* **TASK GOAL**
Where does the string "within" occur in the records? Copy each line that holds it.
SOURCE DATA START
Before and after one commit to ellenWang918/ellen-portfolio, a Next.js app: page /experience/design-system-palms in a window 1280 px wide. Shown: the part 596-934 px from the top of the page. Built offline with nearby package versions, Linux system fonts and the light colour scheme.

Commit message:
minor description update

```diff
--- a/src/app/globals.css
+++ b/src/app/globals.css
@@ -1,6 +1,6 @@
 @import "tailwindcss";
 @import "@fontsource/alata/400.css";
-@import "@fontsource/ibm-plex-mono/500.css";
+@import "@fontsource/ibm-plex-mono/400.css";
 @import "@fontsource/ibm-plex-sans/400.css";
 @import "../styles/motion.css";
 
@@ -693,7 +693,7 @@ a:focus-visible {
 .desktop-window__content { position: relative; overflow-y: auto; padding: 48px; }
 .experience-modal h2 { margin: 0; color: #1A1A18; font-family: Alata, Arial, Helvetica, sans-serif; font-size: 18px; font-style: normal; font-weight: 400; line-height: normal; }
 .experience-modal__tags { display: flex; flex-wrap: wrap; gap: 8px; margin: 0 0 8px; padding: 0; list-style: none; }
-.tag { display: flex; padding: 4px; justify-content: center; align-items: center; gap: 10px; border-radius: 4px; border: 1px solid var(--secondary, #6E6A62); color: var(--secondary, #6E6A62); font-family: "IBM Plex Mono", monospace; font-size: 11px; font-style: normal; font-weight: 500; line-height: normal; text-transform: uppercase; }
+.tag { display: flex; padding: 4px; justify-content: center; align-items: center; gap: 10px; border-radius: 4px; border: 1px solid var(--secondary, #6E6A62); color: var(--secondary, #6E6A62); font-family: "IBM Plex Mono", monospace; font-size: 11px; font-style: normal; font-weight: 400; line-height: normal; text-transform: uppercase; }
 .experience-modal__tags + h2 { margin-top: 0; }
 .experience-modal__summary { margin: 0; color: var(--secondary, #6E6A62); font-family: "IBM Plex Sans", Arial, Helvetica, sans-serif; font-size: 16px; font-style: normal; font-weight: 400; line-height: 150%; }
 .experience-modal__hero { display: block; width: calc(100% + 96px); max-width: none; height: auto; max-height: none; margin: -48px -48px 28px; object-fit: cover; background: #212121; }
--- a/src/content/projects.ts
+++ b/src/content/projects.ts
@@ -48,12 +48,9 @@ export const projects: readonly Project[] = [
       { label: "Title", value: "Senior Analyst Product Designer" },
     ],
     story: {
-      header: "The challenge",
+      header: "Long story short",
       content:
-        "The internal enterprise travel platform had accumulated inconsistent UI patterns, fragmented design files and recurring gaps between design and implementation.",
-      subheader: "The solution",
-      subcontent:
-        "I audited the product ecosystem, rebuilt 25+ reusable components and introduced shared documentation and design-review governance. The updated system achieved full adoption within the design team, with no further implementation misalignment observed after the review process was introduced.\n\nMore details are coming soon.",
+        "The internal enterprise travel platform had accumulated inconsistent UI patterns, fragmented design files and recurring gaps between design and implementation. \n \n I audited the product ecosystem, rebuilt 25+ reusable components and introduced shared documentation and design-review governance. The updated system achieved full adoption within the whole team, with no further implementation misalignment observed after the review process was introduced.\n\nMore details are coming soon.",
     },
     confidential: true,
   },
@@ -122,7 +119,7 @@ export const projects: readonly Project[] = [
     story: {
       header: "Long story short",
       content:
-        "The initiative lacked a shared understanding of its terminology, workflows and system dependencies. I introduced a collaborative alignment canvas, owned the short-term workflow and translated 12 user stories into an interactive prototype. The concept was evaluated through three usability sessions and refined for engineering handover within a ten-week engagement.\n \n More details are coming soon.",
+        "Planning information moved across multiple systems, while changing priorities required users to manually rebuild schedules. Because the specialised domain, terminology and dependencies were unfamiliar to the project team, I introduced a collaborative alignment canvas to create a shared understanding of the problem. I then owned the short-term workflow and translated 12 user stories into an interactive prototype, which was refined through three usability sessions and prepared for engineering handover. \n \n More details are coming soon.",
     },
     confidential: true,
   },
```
SOURCE DATA END
* **ANSWER TO THIS EXERCISE**
-        "I audited the product ecosystem, rebuilt 25+ reusable components and introduced shared documentation and design-review governance. The updated system achieved full adoption within the design team, with no further implementation misalignment observed after the review process was introduced.\n\nMore details are coming soon.",
+        "The internal enterprise travel platform had accumulated inconsistent UI patterns, fragmented design files and recurring gaps between design and implementation. \n \n I audited the product ecosystem, rebuilt 25+ reusable components and introduced shared documentation and design-review governance. The updated system achieved full adoption within the whole team, with no further implementation misalignment observed after the review process was introduced.\n\nMore details are coming soon.",
-        "The initiative lacked a shared understanding of its terminology, workflows and system dependencies. I introduced a collaborative alignment canvas, owned the short-term workflow and translated 12 user stories into an interactive prototype. The concept was evaluated through three usability sessions and refined for engineering handover within a ten-week engagement.\n \n More details are coming soon.",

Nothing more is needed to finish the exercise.